Activity —
Output the data below line for line, exactly, up to and including the line where "Also changed, not shown: other" appears.

[Data listing Boundary: Start]

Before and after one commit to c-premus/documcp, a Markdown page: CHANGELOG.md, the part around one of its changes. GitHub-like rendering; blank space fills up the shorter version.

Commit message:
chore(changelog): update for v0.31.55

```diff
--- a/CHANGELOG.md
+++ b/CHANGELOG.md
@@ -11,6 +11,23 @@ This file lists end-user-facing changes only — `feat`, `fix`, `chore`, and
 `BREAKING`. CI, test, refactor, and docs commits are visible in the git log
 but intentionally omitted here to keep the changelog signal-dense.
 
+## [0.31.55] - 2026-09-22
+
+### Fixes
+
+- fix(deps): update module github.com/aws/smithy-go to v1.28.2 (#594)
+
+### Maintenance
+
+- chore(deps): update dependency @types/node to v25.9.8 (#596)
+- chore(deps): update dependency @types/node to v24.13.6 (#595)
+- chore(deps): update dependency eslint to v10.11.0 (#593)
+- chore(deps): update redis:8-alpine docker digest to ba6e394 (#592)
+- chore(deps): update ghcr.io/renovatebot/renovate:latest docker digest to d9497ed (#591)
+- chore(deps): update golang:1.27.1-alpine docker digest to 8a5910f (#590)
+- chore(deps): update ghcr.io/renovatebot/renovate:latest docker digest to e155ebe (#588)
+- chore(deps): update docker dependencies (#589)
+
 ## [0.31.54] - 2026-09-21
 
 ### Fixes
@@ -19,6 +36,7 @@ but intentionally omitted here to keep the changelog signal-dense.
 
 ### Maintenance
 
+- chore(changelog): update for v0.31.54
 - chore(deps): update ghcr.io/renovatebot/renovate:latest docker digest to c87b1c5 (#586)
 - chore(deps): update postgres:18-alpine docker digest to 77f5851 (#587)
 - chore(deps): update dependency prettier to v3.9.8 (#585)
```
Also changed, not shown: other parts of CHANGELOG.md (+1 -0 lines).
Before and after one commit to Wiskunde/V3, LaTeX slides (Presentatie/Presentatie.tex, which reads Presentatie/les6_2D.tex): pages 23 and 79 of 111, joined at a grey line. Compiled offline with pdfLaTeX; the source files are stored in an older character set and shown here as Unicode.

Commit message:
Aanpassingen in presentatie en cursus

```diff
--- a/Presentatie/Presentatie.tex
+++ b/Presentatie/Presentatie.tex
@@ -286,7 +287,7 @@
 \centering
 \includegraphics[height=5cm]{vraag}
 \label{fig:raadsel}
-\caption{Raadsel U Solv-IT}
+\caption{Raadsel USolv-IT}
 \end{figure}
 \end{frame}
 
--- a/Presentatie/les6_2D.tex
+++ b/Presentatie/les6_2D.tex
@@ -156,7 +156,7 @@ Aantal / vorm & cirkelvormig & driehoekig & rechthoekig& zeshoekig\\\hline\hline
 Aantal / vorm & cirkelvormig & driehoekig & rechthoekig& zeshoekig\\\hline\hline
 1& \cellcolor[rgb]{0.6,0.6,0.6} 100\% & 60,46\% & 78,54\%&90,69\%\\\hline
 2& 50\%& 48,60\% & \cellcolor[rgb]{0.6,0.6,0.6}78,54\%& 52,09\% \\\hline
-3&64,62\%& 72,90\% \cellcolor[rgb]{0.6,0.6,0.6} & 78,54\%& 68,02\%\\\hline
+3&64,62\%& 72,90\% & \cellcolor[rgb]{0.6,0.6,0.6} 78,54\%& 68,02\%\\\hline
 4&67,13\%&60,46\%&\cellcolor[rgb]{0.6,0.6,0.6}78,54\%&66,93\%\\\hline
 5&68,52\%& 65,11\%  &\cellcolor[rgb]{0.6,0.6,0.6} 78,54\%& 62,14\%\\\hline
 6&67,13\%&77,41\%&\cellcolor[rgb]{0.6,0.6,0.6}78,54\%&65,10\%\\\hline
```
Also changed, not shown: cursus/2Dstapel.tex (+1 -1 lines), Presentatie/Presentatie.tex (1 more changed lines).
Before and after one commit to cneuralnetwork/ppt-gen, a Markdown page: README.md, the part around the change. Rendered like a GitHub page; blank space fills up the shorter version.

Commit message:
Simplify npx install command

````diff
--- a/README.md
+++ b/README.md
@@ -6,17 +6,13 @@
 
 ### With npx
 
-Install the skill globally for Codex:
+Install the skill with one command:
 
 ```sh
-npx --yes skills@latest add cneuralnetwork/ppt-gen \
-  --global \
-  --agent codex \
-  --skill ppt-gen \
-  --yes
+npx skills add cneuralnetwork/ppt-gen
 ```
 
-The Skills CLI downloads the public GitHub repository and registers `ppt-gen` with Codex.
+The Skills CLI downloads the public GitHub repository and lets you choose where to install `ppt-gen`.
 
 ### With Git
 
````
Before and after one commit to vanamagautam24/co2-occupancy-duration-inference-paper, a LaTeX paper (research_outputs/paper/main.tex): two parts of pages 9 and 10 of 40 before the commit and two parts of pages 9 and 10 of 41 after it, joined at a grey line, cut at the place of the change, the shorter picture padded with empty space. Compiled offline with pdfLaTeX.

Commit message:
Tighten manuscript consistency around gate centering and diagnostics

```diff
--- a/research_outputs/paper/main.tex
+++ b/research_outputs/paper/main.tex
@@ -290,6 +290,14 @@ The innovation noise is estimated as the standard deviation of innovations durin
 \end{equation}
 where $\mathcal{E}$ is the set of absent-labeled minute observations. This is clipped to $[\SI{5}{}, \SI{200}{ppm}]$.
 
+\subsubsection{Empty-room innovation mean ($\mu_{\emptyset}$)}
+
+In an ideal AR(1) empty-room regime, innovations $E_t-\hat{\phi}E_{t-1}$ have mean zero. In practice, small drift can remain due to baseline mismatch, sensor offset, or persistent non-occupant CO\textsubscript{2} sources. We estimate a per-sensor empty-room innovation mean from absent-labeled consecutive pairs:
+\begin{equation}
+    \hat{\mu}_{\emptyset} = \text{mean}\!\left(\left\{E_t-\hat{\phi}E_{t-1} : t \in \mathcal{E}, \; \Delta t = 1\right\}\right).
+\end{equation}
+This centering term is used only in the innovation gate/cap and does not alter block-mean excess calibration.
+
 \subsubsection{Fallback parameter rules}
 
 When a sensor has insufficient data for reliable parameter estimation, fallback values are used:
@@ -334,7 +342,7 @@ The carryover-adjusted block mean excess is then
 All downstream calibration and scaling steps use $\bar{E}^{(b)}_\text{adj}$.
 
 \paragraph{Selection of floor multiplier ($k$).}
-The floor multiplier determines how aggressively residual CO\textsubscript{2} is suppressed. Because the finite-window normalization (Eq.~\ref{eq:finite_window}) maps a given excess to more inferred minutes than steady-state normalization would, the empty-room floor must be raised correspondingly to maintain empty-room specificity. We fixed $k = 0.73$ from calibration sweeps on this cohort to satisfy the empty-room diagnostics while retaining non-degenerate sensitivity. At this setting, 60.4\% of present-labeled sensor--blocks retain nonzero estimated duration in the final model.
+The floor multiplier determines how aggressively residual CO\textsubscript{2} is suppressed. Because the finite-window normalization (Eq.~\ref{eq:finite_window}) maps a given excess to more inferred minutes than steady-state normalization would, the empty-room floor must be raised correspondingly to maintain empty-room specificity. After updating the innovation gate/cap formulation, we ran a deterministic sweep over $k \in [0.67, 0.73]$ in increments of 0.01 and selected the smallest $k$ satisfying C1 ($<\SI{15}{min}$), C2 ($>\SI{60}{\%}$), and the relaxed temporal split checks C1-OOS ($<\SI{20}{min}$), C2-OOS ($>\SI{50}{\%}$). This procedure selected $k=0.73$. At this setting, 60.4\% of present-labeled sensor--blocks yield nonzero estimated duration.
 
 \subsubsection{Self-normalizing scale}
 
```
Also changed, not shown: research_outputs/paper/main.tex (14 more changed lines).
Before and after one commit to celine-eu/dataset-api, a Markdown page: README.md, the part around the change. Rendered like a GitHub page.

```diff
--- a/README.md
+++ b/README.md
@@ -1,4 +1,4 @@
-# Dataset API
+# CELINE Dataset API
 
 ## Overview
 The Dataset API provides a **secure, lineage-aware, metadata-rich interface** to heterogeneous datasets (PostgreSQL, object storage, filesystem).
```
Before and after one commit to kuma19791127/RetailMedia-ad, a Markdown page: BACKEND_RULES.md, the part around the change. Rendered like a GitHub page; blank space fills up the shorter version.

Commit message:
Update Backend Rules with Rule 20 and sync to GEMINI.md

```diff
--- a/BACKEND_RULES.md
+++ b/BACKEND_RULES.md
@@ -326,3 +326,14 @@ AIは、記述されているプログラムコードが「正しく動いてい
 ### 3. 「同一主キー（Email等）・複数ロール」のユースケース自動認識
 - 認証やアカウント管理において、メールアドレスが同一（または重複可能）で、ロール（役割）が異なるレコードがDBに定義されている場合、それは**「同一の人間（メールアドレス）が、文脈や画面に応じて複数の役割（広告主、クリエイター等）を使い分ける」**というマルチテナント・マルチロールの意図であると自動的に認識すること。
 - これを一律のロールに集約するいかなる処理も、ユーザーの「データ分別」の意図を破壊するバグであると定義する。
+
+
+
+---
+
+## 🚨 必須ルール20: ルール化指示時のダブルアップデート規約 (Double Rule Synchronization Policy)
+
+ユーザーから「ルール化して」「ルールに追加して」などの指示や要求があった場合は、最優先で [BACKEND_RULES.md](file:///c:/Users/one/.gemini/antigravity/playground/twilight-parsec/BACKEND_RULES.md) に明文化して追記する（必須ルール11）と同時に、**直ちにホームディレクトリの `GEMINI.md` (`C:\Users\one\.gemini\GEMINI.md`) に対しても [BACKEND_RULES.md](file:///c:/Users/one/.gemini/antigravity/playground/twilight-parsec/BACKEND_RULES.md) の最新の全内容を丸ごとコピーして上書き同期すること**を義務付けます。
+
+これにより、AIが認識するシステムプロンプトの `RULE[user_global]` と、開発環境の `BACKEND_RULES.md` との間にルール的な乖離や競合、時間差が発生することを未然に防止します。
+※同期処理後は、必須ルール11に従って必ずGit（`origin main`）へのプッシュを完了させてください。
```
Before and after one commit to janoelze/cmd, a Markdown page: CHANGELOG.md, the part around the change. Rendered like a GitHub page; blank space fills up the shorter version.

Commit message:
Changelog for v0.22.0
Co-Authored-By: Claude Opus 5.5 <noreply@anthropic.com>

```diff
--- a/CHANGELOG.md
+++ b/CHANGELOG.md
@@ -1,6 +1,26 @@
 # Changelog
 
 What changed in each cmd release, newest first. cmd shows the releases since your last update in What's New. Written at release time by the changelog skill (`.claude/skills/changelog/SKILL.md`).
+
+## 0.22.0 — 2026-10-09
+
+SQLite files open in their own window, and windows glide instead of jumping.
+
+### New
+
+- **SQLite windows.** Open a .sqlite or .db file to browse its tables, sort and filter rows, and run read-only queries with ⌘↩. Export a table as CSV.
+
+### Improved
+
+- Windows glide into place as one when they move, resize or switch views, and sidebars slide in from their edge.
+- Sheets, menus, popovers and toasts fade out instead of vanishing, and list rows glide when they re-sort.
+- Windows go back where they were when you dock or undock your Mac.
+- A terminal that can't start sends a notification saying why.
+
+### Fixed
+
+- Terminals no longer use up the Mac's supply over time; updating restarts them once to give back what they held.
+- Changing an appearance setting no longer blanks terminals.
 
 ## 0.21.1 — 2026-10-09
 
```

[Data listing Boundary: End]

Exercise solution —
Before and after one commit to c-premus/documcp, a Markdown page: CHANGELOG.md, the part around one of its changes. GitHub-like rendering; blank space fills up the shorter version.

Commit message:
chore(changelog): update for v0.31.55

```diff
--- a/CHANGELOG.md
+++ b/CHANGELOG.md
@@ -11,6 +11,23 @@ This file lists end-user-facing changes only — `feat`, `fix`, `chore`, and
 `BREAKING`. CI, test, refactor, and docs commits are visible in the git log
 but intentionally omitted here to keep the changelog signal-dense.
 
+## [0.31.55] - 2026-09-22
+
+### Fixes
+
+- fix(deps): update module github.com/aws/smithy-go to v1.28.2 (#594)
+
+### Maintenance
+
+- chore(deps): update dependency @types/node to v25.9.8 (#596)
+- chore(deps): update dependency @types/node to v24.13.6 (#595)
+- chore(deps): update dependency eslint to v10.11.0 (#593)
+- chore(deps): update redis:8-alpine docker digest to ba6e394 (#592)
+- chore(deps): update ghcr.io/renovatebot/renovate:latest docker digest to d9497ed (#591)
+- chore(deps): update golang:1.27.1-alpine docker digest to 8a5910f (#590)
+- chore(deps): update ghcr.io/renovatebot/renovate:latest docker digest to e155ebe (#588)
+- chore(deps): update docker dependencies (#589)
+
 ## [0.31.54] - 2026-09-21
 
 ### Fixes
@@ -19,6 +36,7 @@ but intentionally omitted here to keep the changelog signal-dense.
 
 ### Maintenance
 
+- chore(changelog): update for v0.31.54
 - chore(deps): update ghcr.io/renovatebot/renovate:latest docker digest to c87b1c5 (#586)
 - chore(deps): update postgres:18-alpine docker digest to 77f5851 (#587)
 - chore(deps): update dependency prettier to v3.9.8 (#585)
```
Also changed, not shown: other parts of CHANGELOG.md (+1 -0 lines).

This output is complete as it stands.